[Web page edit records]
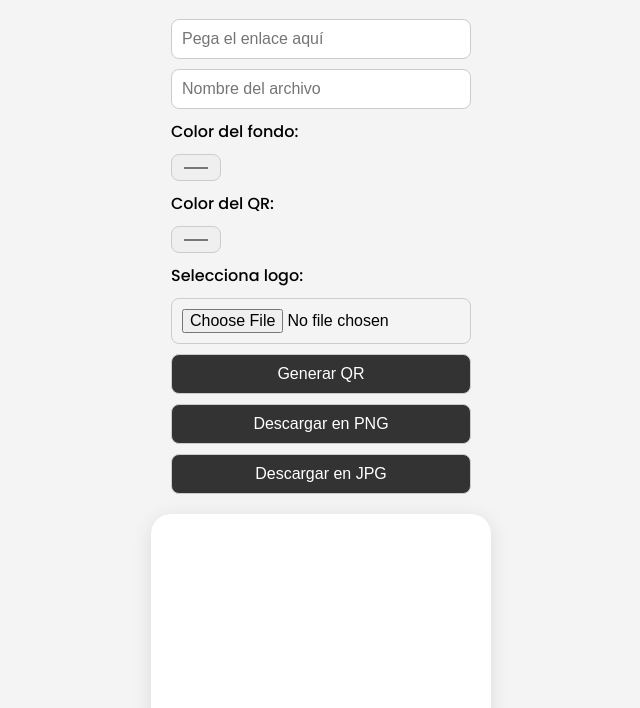
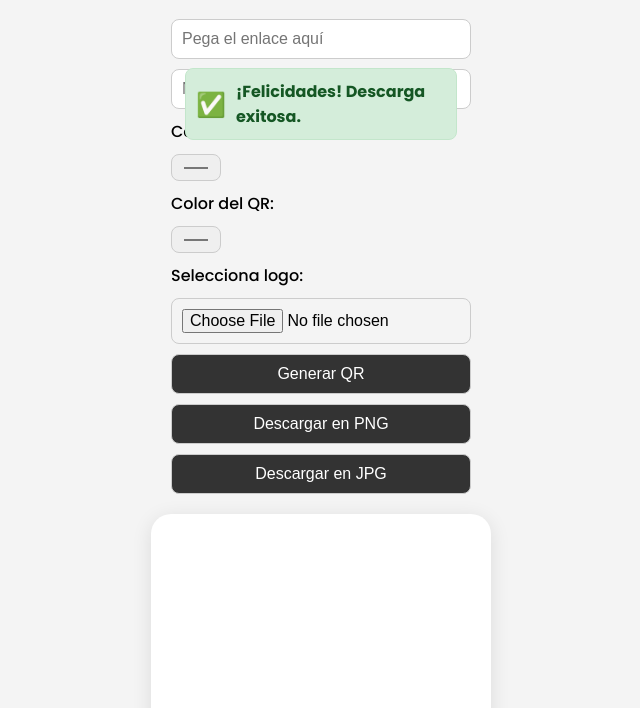
Before and after one commit to josh27112002/qr, a plain HTML site: page index.html in a window 1280 px wide. Shown: the part 92-800 px from the top of the page, without its empty margins (319-959 px from the left). Drawn offline with nearby package versions, Linux system fonts and the light colour scheme; a script that the page names is missing.

```diff
--- a/index.html
+++ b/index.html
@@ -69,22 +69,29 @@
       transform: translate(-50%, -50%);
       pointer-events: none;
     }
-    #message {
-      margin-top: 15px;
+    #confirmation {
+      display: none;
       padding: 10px;
       background-color: #d4edda;
       color: #155724;
       border: 1px solid #c3e6cb;
       border-radius: 8px;
-      display: none;
       font-weight: bold;
       display: flex;
       align-items: center;
       gap: 10px;
+      position: fixed;
+      top: 20%;
+      z-index: 999;
+      width: auto;
+      left: 50%;
+      transform: translateX(-50%);
+      max-width: 250px;
+      justify-content: center;
     }
-    #message i {
+    #confirmation i {
       font-style: normal;
-      font-size: 1.2em;
+      font-size: 1.5em;
     }
     @media screen and (max-width: 480px) {
       .controls, .canvas-wrapper {
@@ -94,6 +101,7 @@
   </style>
 </head>
 <body>
+
   <h1>Generador QR Personalizado PRO</h1>
   <div class="controls">
     <input type="text" id="text" placeholder="Pega el enlace aquí">
@@ -114,7 +122,9 @@
     <img id="logo" src="" alt="Logo" style="display:none;">
   </div>
 
-  <div id="message"><i>✅</i>¡Felicidades! Descarga exitosa.</div>
+  <div id="confirmation">
+    <i>✅</i> ¡Felicidades! Descarga exitosa.
+  </div>
 
   <script>
     let qr;
@@ -162,12 +172,18 @@
         link.download = `${filename}.${format}`;
         link.href = canvas.toDataURL(`image/${format}`);
         link.click();
-        document.getElementById('message').style.display = 'flex';
+
+        // Mostrar mensaje de éxito
+        const confirmation = document.getElementById('confirmation');
+        confirmation.style.display = 'flex';
+
+        // Ocultar el mensaje después de 3 segundos
         setTimeout(() => {
-          document.getElementById('message').style.display = 'none';
+          confirmation.style.display = 'none';
         }, 3000);
       });
     }
   </script>
+
 </body>
 </html>
```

▶ _TASK PROMPT_: Write only the number of lines in the data above that include "color".

▶ _SOLUTION BELOW_: 2